Do you have a financially literate lifestyle? Is becoming savvier with your money part of your family goals? Let me know what you’re doing to help you achieve that objective. (If not, you can start small, by implementing money saving meals, or start meal planning.)
4. The Battle Between Your Present and Future Self
Many of you have some financial goals that you’re working toward. You (hopefully) have a budget in place. You’re working toward repairing your credit, or learning how to get out of debt, or saving for the future. You’re constantly making choices that affect the financial health of your family’s bank account.
Sometimes those choices are hard to make – do you make yourself happy now and buy that pack of gum you want? Or do you make your future self happy by saving that dollar?
It’s only a dollar, after all… right?
In this family finance TED Talk, Danial Goldstein shares the tools he’s created to help us visualise our future selves based on the spending and saving habits of our present self. Once you’re on board with saving for your future self, check out these money saving tips.
What do you think about the tools he presents?
5. What Consumers Want
This TED Talk is a little different than the others in the list in that Joseph Pine is directing his speech at business owners rather than consumers like me and you. However, I think it has a great deal of value, as it’s telling us exactly what businesses are doing to target their marketing, so we will give up our hard earned dollars in exchange for what they’re offering.
By making yourself aware of these tactics, you’ll be better able to resist them.
You’ll be able to make a conscious choice how to spend your money – whether you want to pay a premium for an “authentic experience” or whether you’ll settle for creating your own authentic experience for a whole lot less.
I’d love to read in the comments how you create your own special experiences or rituals, without buying into the capitalist marketing of so-called “authentic experiences”.
6. Why We Make Bad Decisions
In this bonus TED Talk (did you notice this was the sixth link in a list of five family finance TED Talks?) Dan Gilbert presents some interesting research on how people make decisions based on comparison, and how that results in bad decisions.
Are you surprised by the results of the studies he presents?

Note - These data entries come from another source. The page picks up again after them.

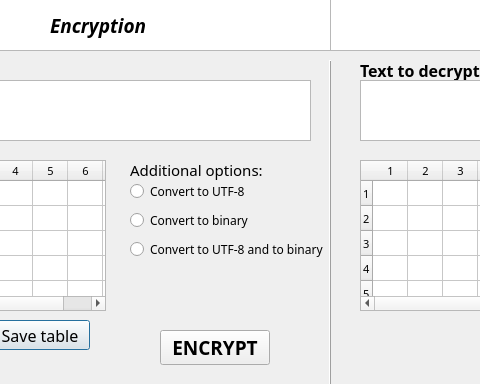
KrGDarkSide/encryptor, file polybius.ui: the form before one commit; both pictures show x 140 to 620 and y 0 to 384 of the 950 by 498 pixel window.
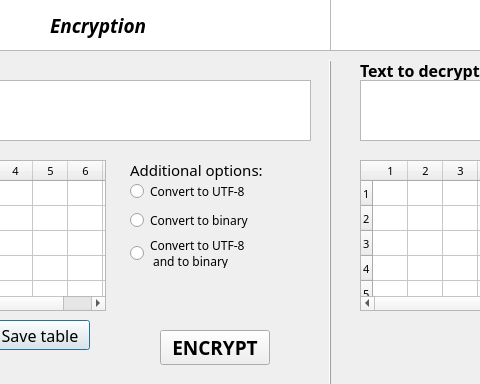
The form after the commit.

```diff
--- a/polybius.ui
+++ b/polybius.ui
@@ -881,13 +881,13 @@
     </font>
    </property>
   </widget>
-  <widget class="QWidget" name="">
+  <widget class="QWidget" name="layoutWidget">
    <property name="geometry">
     <rect>
      <x>270</x>
      <y>180</y>
      <width>220</width>
-     <height>81</height>
+     <height>88</height>
     </rect>
    </property>
    <layout class="QVBoxLayout" name="verticalLayout">
@@ -926,7 +926,8 @@
        </font>
       </property>
       <property name="text">
-       <string>Convert to UTF-8 and to binary</string>
+       <string>Convert to UTF-8 
+ and to binary</string>
       </property>
      </widget>
     </item>
```
Left out of the diff: 30 changed lines with no effect on the pictures.
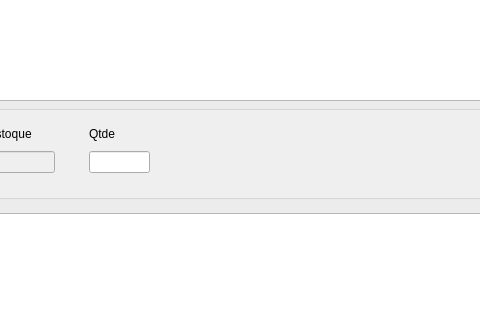
This is frm_novavenda.ui in ustop0/TCC as Qt 5 draws it before an edit; both pictures show x 215 to 695 and y 177 to 497 of the 781 by 669 pixel window. The edited form follows.
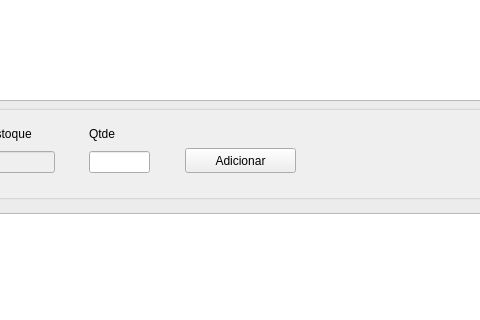
This is the edited form.

Commit message:
Tela de vendas
listando no TW e também filtrando

The edit to the form file:
```diff
--- a/frm_novavenda.ui
+++ b/frm_novavenda.ui
@@ -236,6 +236,19 @@
     </item>
    </layout>
   </widget>
+  <widget class="QPushButton" name="btn_adicionarItem">
+   <property name="geometry">
+    <rect>
+     <x>400</x>
+     <y>325</y>
+     <width>111</width>
+     <height>25</height>
+    </rect>
+   </property>
+   <property name="text">
+    <string>Adicionar</string>
+   </property>
+  </widget>
   <zorder>groupBox_2</zorder>
   <zorder>groupBox</zorder>
   <zorder>tw_listapecas</zorder>
```
Left out of the diff: 7 changed lines with no effect on the pictures. The commit also changes 4 other files.
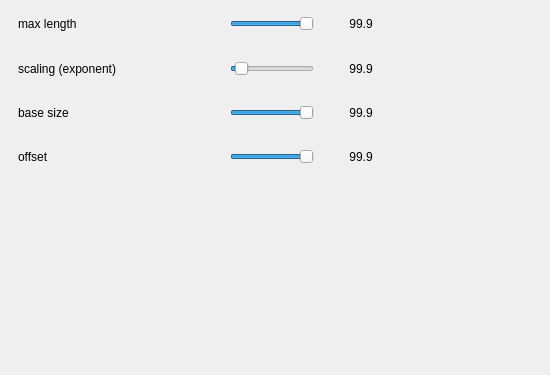
Above: source/VIEW/DIALOGS/modelSettingsDialog.ui from BALL-Project/ball before the change. Below: the same form after it.
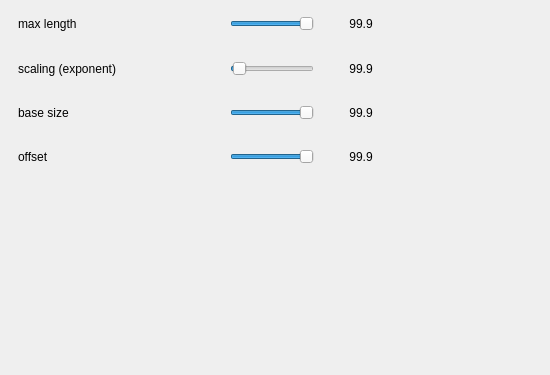
That is the form after the change.

```diff
--- a/source/VIEW/DIALOGS/modelSettingsDialog.ui
+++ b/source/VIEW/DIALOGS/modelSettingsDialog.ui
@@ -1984,7 +1984,7 @@
            <number>1</number>
           </property>
           <property name="maximum" >
-           <number>150</number>
+           <number>250</number>
           </property>
           <property name="value" >
            <number>10</number>
```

What has your experience been?
Leave a comment below on how these six family finance TED Talks have inspired you. Which do you find most relatable? Which was most inspiring?